By Jon Miller | Post Date: May 2, 2009 11:54 AM | Comments: 3
If I had a dollar bill for every time someone said to me "This is not Japan" or "We don't build automobiles" or "We don't make the same thing over and over again like Toyota" then I would have a lot of dollar bills. What people are objecting to in these remarks is not the overall idea of the Toyota Production System or its details but rather a protest that the characteristics and context of their business is different if not unique, and does not easily lend itself to the application of a lean system. Those of us who make a living helping people build Toyota-like operating systems tend to dismiss these charges, but they are valid. The lean system is not about copying Toyota as closely as possible; it is about making the most of what you've got.
So the question becomes "what have we got?" This is a very broad question but we can learn how to answer it by reflecting on the characteristics and conditions that faced Toyota when they were building their world class production system. In The Birth of Lean, chapter IV, from the paper Toyota production system and Kanban system - materialization of just-in-time and respect-for-human system by Y. Sugimori, K. Kusunoki, F. Cho and S. Uchikawa, the authors share eleven characteristics of "what Toyota had", namely the context for the development of the Toyota Production System.
1) The most distinctive feature of Japan is its lack of natural resources
People and society
2) Group consciousness, desire to improve, diligence
5) Lifetime employment system
The automotive industry and its challenges
9) Mass production, with small losses having a large overall effect

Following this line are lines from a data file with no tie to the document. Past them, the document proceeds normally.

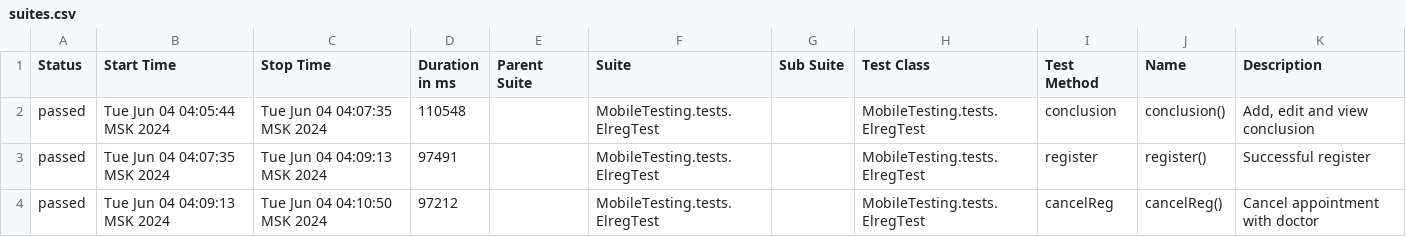
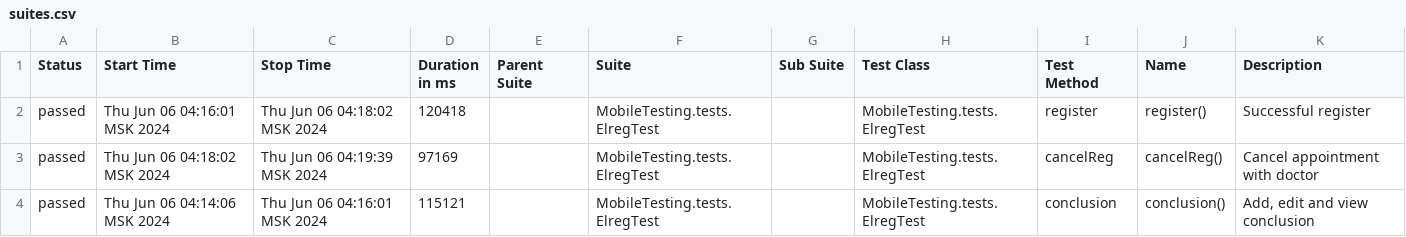
Before and after one commit to devops-ot/allure, a CSV file: data/suites.csv, drawn as a sheet.

Commit message:
ElregTest

```diff
--- a/data/suites.csv
+++ b/data/suites.csv
@@ -1,4 +1,4 @@
 "Status","Start Time","Stop Time","Duration in ms","Parent Suite","Suite","Sub Suite","Test Class","Test Method","Name","Description"
-"passed","Tue Jun 04 04:05:44 MSK 2024","Tue Jun 04 04:07:35 MSK 2024","110548","","MobileTesting.tests.ElregTest","","MobileTesting.tests.ElregTest","conclusion","conclusion()","Add, edit and view conclusion"
-"passed","Tue Jun 04 04:07:35 MSK 2024","Tue Jun 04 04:09:13 MSK 2024","97491","","MobileTesting.tests.ElregTest","","MobileTesting.tests.ElregTest","register","register()","Successful register"
-"passed","Tue Jun 04 04:09:13 MSK 2024","Tue Jun 04 04:10:50 MSK 2024","97212","","MobileTesting.tests.ElregTest","","MobileTesting.tests.ElregTest","cancelReg","cancelReg()","Cancel appointment with doctor"
+"passed","Thu Jun 06 04:16:01 MSK 2024","Thu Jun 06 04:18:02 MSK 2024","120418","","MobileTesting.tests.ElregTest","","MobileTesting.tests.ElregTest","register","register()","Successful register"
+"passed","Thu Jun 06 04:18:02 MSK 2024","Thu Jun 06 04:19:39 MSK 2024","97169","","MobileTesting.tests.ElregTest","","MobileTesting.tests.ElregTest","cancelReg","cancelReg()","Cancel appointment with doctor"
+"passed","Thu Jun 06 04:14:06 MSK 2024","Thu Jun 06 04:16:01 MSK 2024","115121","","MobileTesting.tests.ElregTest","","MobileTesting.tests.ElregTest","conclusion","conclusion()","Add, edit and view conclusion"
```
Also changed, not shown: 55 other files.
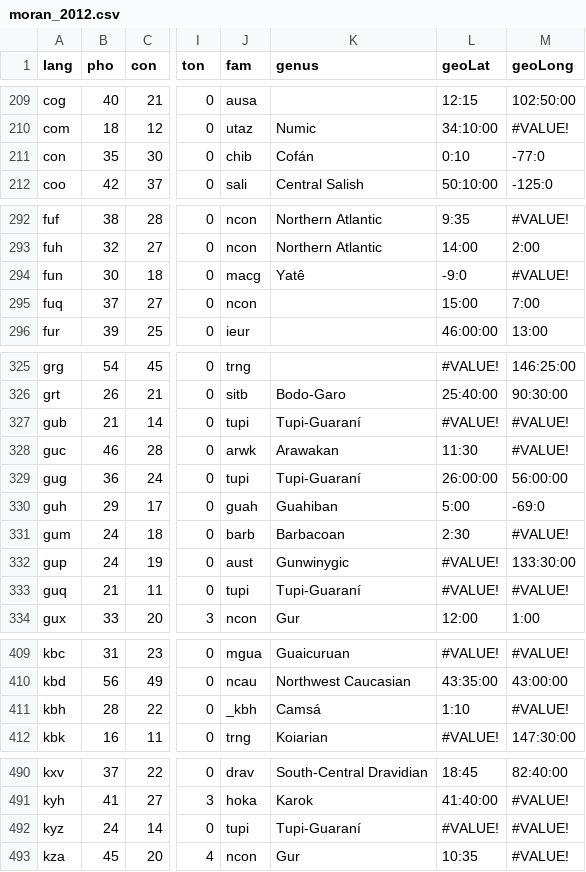
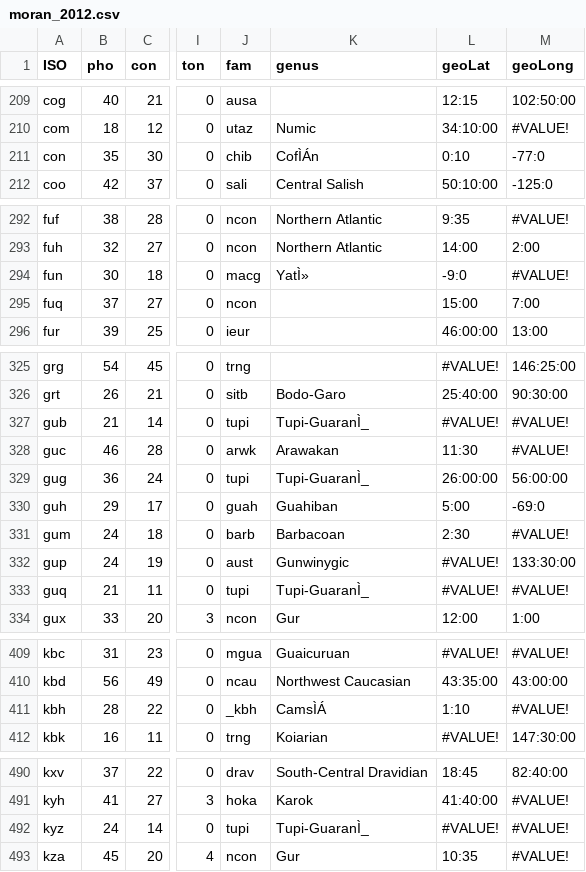
Before and after one commit to mllewis/langLearnVar, a CSV file: data/moran_2012.csv, drawn as a sheet; only a part is shown, gaps mark what is left out; the diff covers the shown part only; the diff names each change by its address in the sheet, - before the commit and + after, or states it on an @@ line.

```diff
--- a/data/moran_2012.csv
+++ b/data/moran_2012.csv
-A1: lang
+A1: ISO
-K211 (genus): Cofán
+K211 (genus): CofÌÁn
-K294 (genus): Yatê
+K294 (genus): YatÌ»
-K327 (genus): Tupi-Guaraní
+K327 (genus): Tupi-GuaranÌ_
-K329 (genus): Tupi-Guaraní
+K329 (genus): Tupi-GuaranÌ_
-K333 (genus): Tupi-Guaraní
+K333 (genus): Tupi-GuaranÌ_
-K411 (genus): Camsá
+K411 (genus): CamsÌÁ
-K492 (genus): Tupi-Guaraní
+K492 (genus): Tupi-GuaranÌ_
```
Also changed, not shown: 4 edited cells elsewhere in this file, data/futrell_2015.csv, data/lewis_2015.csv, 31 other files.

Taken as a whole, these 11 characteristics made the environment in which Toyota and its famous production system rather unique. But no single one of these characteristics are unique. Our ability to change the natural environment, industry and the people and society are limited. Corporate customs may not be totally within the control of the management. In some cases we may be much better off than Toyota was 50 years ago when they started developing their system. Like anything worth doing, the lean system requires making the most of what we've got.Comments are moderated to filter spam and inappropriate content. There may be a delay before your comment is published.